MILAN (AP) — Italian police arrested a Moroccan man early Thursday on suspicion of plotting an attack against a Milan synagogue after observing that the suspect had used a Google maps application to case security there, authorities said.
The chief suspect, identified only as a 20-year old worker who had lived in Italy since age 6, was arrested in the northern city of Brescia, 100 kilometers (60 miles) east of Milan. Meanwhile, in Britain, Scotland Yard detained a 40-year-old woman who had been in contact with the suspect to determine if she played any role in the alleged plot.
Brescia Police Chief Lucio Carluccio said anti-terrorism investigators identified the suspect from Internet traffic, including a Facebook page on how to assemble explosives and references in other contexts to holy war, or jihad, a term often used by Islamic extremists against the West.
The suspect had been under investigation for several months, but police moved to arrest him after noting that he was using a Google maps application to zoom in on areas around the synagogue in a way that suggested he was casing the security, not browsing casually, Carluccio said.
"There were a series of clicks to zoom on a police car, and to zoom on the anti-sabotage columns" placed outside the synagogue, Carluccio said.
Authorities confiscated two flags emblazoned with Nazi swastikas at the suspect's residence, along with computers, USB drives, detailed descriptions of how to build a car bomb and the quantities of chemicals needed to make an explosive, he said.
Carluccio said that the suspect appeared to have taken pains to avoid scrutiny, not associating with Islamic fundamentalists and urging users of his Facebook page not to post religious material.
"He paid a lot of attention to his behavior to avoid that anyone would become suspicious," Carluccio said.
In Britain, Scotland Yard said the 40-year-old woman was detained in the early hours of Thursday morning on suspicion of collecting information useful to terrorism.

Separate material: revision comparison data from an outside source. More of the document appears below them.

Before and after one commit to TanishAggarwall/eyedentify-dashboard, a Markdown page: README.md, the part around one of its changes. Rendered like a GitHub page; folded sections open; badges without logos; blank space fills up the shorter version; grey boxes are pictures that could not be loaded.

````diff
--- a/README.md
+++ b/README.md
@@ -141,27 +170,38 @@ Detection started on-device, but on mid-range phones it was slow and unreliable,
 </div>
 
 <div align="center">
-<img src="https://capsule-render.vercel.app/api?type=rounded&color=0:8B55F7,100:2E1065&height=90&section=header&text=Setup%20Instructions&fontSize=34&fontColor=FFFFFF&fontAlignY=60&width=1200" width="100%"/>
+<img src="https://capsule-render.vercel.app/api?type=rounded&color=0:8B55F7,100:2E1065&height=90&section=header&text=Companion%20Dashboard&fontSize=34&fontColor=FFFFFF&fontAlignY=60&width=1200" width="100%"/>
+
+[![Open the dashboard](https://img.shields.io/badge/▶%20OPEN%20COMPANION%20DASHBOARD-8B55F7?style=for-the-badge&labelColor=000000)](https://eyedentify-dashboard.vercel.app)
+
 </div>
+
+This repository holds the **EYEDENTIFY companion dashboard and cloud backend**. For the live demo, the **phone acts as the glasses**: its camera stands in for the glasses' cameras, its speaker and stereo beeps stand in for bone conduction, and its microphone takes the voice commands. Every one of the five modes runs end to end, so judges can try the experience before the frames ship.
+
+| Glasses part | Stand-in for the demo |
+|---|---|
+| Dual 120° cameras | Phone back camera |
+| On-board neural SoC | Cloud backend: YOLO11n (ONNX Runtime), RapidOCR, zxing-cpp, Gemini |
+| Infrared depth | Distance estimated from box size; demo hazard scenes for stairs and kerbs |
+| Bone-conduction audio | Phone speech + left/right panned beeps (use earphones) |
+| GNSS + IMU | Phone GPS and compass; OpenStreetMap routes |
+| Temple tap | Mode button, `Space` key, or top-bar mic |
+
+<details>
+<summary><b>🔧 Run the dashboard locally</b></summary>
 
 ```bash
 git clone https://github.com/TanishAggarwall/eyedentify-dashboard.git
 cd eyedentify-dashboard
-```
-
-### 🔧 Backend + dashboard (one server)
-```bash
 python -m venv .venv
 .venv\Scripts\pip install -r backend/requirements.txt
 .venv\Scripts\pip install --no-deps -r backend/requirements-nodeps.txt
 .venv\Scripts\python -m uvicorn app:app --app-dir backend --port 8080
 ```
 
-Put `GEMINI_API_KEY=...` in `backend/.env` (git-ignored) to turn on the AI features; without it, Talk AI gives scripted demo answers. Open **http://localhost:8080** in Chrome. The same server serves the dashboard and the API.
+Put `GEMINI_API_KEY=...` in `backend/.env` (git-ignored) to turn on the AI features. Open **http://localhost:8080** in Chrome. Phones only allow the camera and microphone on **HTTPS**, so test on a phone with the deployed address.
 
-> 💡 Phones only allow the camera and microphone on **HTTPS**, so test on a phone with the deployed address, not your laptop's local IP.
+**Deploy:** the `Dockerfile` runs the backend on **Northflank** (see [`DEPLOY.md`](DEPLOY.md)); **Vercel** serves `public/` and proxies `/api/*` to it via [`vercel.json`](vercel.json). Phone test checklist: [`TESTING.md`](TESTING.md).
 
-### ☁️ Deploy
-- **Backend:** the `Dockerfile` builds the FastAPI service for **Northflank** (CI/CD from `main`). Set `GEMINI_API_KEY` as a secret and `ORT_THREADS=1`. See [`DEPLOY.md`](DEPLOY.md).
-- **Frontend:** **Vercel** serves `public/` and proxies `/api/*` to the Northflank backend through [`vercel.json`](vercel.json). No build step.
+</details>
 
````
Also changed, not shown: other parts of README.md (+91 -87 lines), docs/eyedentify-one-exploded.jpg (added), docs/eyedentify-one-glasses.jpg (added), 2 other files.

Authorities were searching the residence where she was arrested, and Scotland Yard was in contact with Italian authorities to determine if there was a link between the woman and the alleged plot. Her possible role was unclear.
Italy's interior minister, who is in charge of security services, played down any "particular alarm" about terrorism but said the arrest of the Moroccan was a "very serious activity."
"It was a well done operation in which our police forces worked very well with international bodies," Anna Maria Cancellieri told reporters.
The arrest warrant for the Moroccan was issued by authorities in Sardinia, who first identified the suspect in the course of another investigation.
Victor L. Simpson in Rome and Raphael Satter in London contributed to this report.